I never really thought of myself as a poetry kind of person until I found myself in my bathtub with a stack of Dickinson and Frost, with hundreds of used tissues scattered about like trashed snowflakes, whispering their last words to their unused loved ones, wishing them well and giving them advice with their last breaths. I didn’t think I’d get into poetry until I woke up, spiritually, at my kitchen table, highlighting a line from a Ginsburg poem that had struck me in a way I’d never been struck before. I always considered myself a writer, ever since I was little. But poetry seemed something inherently other, something too wonderful to be touched by my filthy amateurism. I wrote a poem for my dad for his birthday, and it all went downhill from there. I was never the same. I bought more books, I subscribed to poetry channels on YouTube, I watched slam poetry and followed competitions and devoured magazines and ravaged online poetry readings. But, most surprisingly, I wrote more poetry than prose, influenced by Frost and Dickinson and Donne, my first loves. Donne’s poetry changed my life. Sarah Williams rendered me wholly different. Dickinson and Frost unveiled a beauty about the world that I could never have seen without them. They became my friends, the poets, as I memorized their poetry and recited it to myself when I was alone, as I set their poems to music and sang as loudly as I wanted when I was home by myself. But I never thought of myself as a poet, even when I was writing poetry. I wasn’t allowed to be a poet, in my head.

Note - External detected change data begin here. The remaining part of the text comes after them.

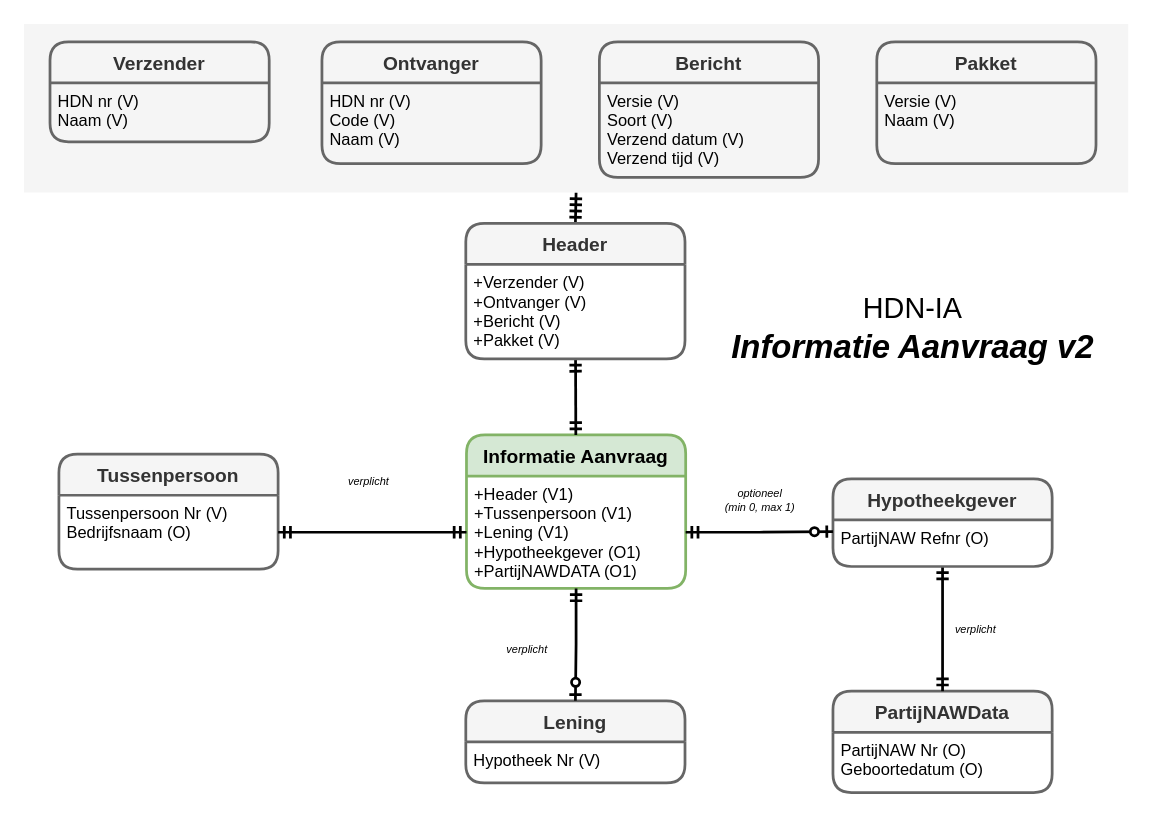
Earlier version of the draw.io diagram page "IA" (1 of 9) of 3rdParty-HDN.drawio (luchthandel/diagrams). Source tidied: cells renumbered, new cells numbered last; positions are measured from the earlier drawing's top-left corner, leaving out a move shared by most shapes. Both pictures are drawn from the tidied source at 137%, with x=0, y=0 at pixel (23, 23).
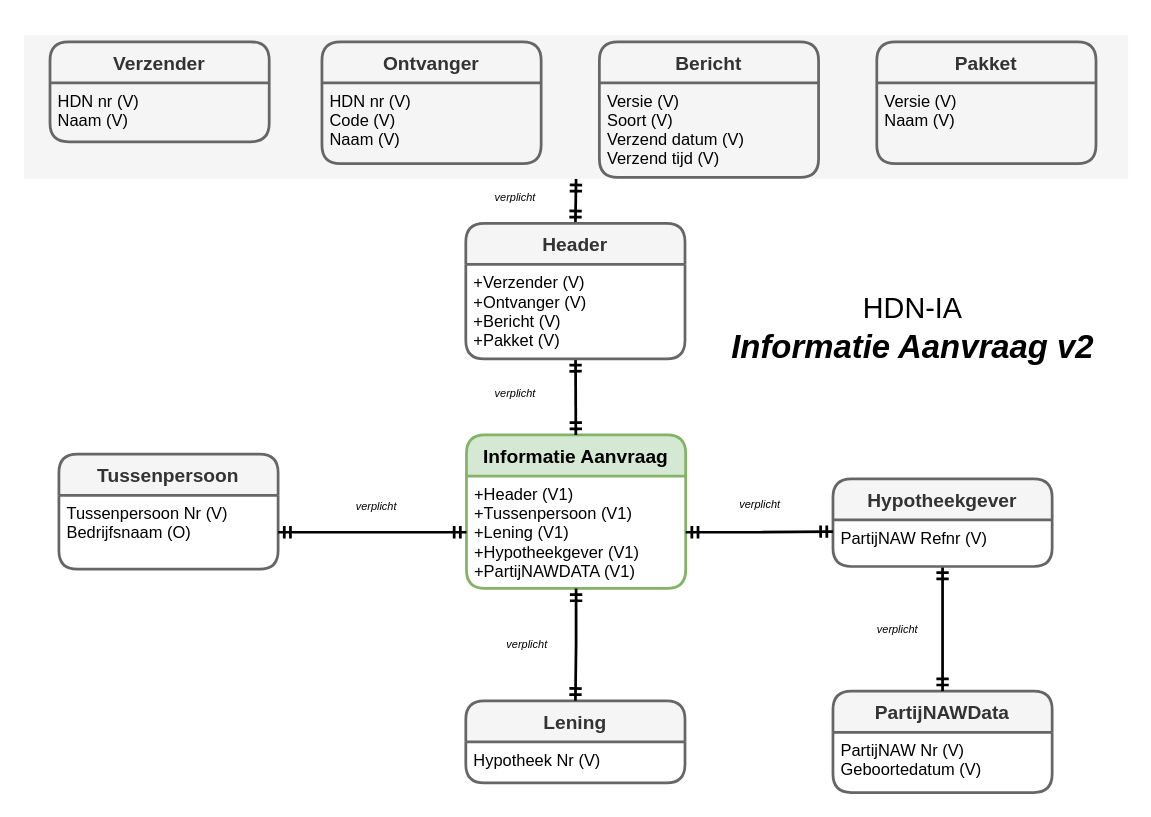
Above is the later version.

Unchanged cells that the change refers to:
```xml
<mxCell id="4" value="PartijNAWData" style="swimlane;horizontal=1;startSize=30;fillColor=#f5f5f5;fontColor=#333333;rounded=1;fontSize=14;fontStyle=1;strokeWidth=2;shadow=0;dashed=0;align=center;strokeColor=#666666;" parent="1" vertex="1">
  <mxGeometry x="590.5" y="487" width="160" height="74" as="geometry" />
</mxCell>
<mxCell id="9" value="Lening" style="swimlane;horizontal=1;startSize=30;fillColor=#f5f5f5;rounded=1;fontSize=14;fontStyle=1;strokeWidth=2;shadow=0;dashed=0;align=center;strokeColor=#666666;fontColor=#333333;" parent="1" vertex="1">
  <mxGeometry x="322.5" y="494" width="160" height="60" as="geometry" />
</mxCell>
<mxCell id="11" value="Hypotheekgever" style="swimlane;horizontal=1;startSize=30;fillColor=#f5f5f5;fontColor=#333333;rounded=1;fontSize=14;fontStyle=1;strokeWidth=2;shadow=0;dashed=0;align=center;strokeColor=#666666;" parent="1" vertex="1">
  <mxGeometry x="590.5" y="332" width="160" height="64" as="geometry" />
</mxCell>
<mxCell id="13" value="Informatie Aanvraag" style="swimlane;horizontal=1;startSize=30;fillColor=#d5e8d4;rounded=1;fontSize=14;fontStyle=1;strokeWidth=2;shadow=0;dashed=0;align=center;strokeColor=#82b366;" parent="1" vertex="1">
  <mxGeometry x="323" y="300" width="160" height="112" as="geometry" />
</mxCell>
```

The edit, as a diff of the source:
```diff
@@
-    <mxCell id="5" value="PartijNAW Nr (O)&#10;Geboortedatum (O)" style="align=left;strokeColor=none;fillColor=none;spacingLeft=4;fontSize=12;verticalAlign=top;" parent="4" vertex="1">
+    <mxCell id="5" value="PartijNAW Nr (V)&#10;Geboortedatum (V)" style="align=left;strokeColor=none;fillColor=none;spacingLeft=4;fontSize=12;verticalAlign=top;" parent="4" vertex="1">
       <mxGeometry y="30" width="160" height="44" as="geometry" />
     </mxCell>
@@
-    <mxCell id="12" value="PartijNAW Refnr (O)" style="align=left;strokeColor=none;fillColor=none;spacingLeft=4;fontSize=12;verticalAlign=top;" parent="11" vertex="1">
+    <mxCell id="12" value="PartijNAW Refnr (V)" style="align=left;strokeColor=none;fillColor=none;spacingLeft=4;fontSize=12;verticalAlign=top;" parent="11" vertex="1">
       <mxGeometry y="30" width="160" height="34" as="geometry" />
     </mxCell>
@@
-    <mxCell id="14" value="+Header (V1)&#10;+Tussenpersoon (V1)&#10;+Lening (V1)&#10;+Hypotheekgever (O1)&#10;+PartijNAWDATA (O1)" style="align=left;strokeColor=none;fillColor=none;spacingLeft=4;fontSize=12;verticalAlign=top;" parent="13" vertex="1">
+    <mxCell id="14" value="+Header (V1)&#10;+Tussenpersoon (V1)&#10;+Lening (V1)&#10;+Hypotheekgever (V1)&#10;+PartijNAWDATA (V1)" style="align=left;strokeColor=none;fillColor=none;spacingLeft=4;fontSize=12;verticalAlign=top;" parent="13" vertex="1">
       <mxGeometry y="30" width="160" height="82" as="geometry" />
     </mxCell>
@@
-    <mxCell id="16" style="rounded=0;jettySize=auto;html=1;startArrow=ERmandOne;startFill=0;endArrow=ERzeroToOne;endFill=1;strokeWidth=2;fontSize=8;entryX=0.5;entryY=0;entryDx=0;entryDy=0;exitX=0.5;exitY=1;exitDx=0;exitDy=0;edgeStyle=orthogonalEdgeStyle;" parent="1" edge="1" source="14" target="9">
+    <mxCell id="16" style="rounded=0;jettySize=auto;html=1;startArrow=ERmandOne;startFill=0;endArrow=ERmandOne;endFill=0;strokeWidth=2;fontSize=8;entryX=0.5;entryY=0;entryDx=0;entryDy=0;exitX=0.5;exitY=1;exitDx=0;exitDy=0;edgeStyle=orthogonalEdgeStyle;" parent="1" edge="1" source="14" target="9">
       <mxGeometry relative="1" as="geometry" />
     </mxCell>
-    <mxCell id="17" style="rounded=0;jettySize=auto;html=1;startArrow=ERmandOne;startFill=0;endArrow=ERzeroToOne;endFill=1;strokeWidth=2;fontSize=8;entryX=0;entryY=0.25;entryDx=0;entryDy=0;edgeStyle=orthogonalEdgeStyle;" parent="1" edge="1" source="14" target="12">
+    <mxCell id="17" style="rounded=0;jettySize=auto;html=1;startArrow=ERmandOne;startFill=0;endArrow=ERmandOne;endFill=0;strokeWidth=2;fontSize=8;entryX=0;entryY=0.25;entryDx=0;entryDy=0;edgeStyle=orthogonalEdgeStyle;" parent="1" edge="1" source="14" target="12">
       <mxGeometry relative="1" as="geometry" />
     </mxCell>
-    <mxCell id="18" value="verplicht" style="text;html=1;fontStyle=2;fontSize=8;" parent="1" vertex="1">
-      <mxGeometry x="234.5" y="323" width="50" height="30" as="geometry" />
+    <mxCell id="18" value="verplicht" style="text;html=1;fontStyle=2;fontSize=8;align=center;" parent="1" vertex="1">
+      <mxGeometry x="188" y="341" width="137" height="30" as="geometry" />
     </mxCell>
@@
-    <mxCell id="22" value="verplicht" style="text;html=1;fontStyle=2;fontSize=8;" parent="1" vertex="1">
-      <mxGeometry x="677.5" y="430.5" width="50" height="30" as="geometry" />
+    <mxCell id="22" value="verplicht" style="text;html=1;fontStyle=2;fontSize=8;verticalAlign=middle;" parent="1" vertex="1">
+      <mxGeometry x="621" y="396" width="50" height="91" as="geometry" />
     </mxCell>
-    <mxCell id="23" value="verplicht" style="text;html=1;fontStyle=2;fontSize=8;align=center;" parent="1" vertex="1">
-      <mxGeometry x="341.5" y="445.5" width="50" height="30" as="geometry" />
+    <mxCell id="23" value="verplicht" style="text;html=1;fontStyle=2;fontSize=8;align=center;verticalAlign=middle;" parent="1" vertex="1">
+      <mxGeometry x="342" y="414" width="50" height="78" as="geometry" />
     </mxCell>
-    <mxCell id="24" value="optioneel&lt;br&gt;(min 0, max 1)" style="text;html=1;fontStyle=2;fontSize=8;align=center;" parent="1" vertex="1">
-      <mxGeometry x="512" y="332" width="50" height="30" as="geometry" />
+    <mxCell id="24" value="verplicht" style="text;html=1;fontStyle=2;fontSize=8;align=center;" parent="1" vertex="1">
+      <mxGeometry x="483" y="340" width="107" height="26" as="geometry" />
     </mxCell>
     <mxCell id="25" style="rounded=0;whiteSpace=wrap;html=1;fillColor=#f5f5f5;strokeColor=none;fontColor=#333333;" parent="1" vertex="1">
-      <mxGeometry width="806" height="123" as="geometry" />
+      <mxGeometry y="8" width="806" height="105" as="geometry" />
     </mxCell>
@@
+    <mxCell id="34" value="verplicht" style="text;html=1;fontStyle=2;fontSize=8;" parent="1" vertex="1">
+      <mxGeometry x="341.5" y="259" width="50" height="30" as="geometry" />
+    </mxCell>
+    <mxCell id="35" value="verplicht" style="text;html=1;fontStyle=2;fontSize=8;" parent="1" vertex="1">
+      <mxGeometry x="341.5" y="115.5" width="50" height="30" as="geometry" />
+    </mxCell>
```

Poets were rare, beautiful creatures, only seen on the margins of life, only in the peripheral vision, because beautiful and rare things aren’t meant to be seen every day. So I never thought of myself as a poet; I was too flawed.
That’s all from The Leatherbound.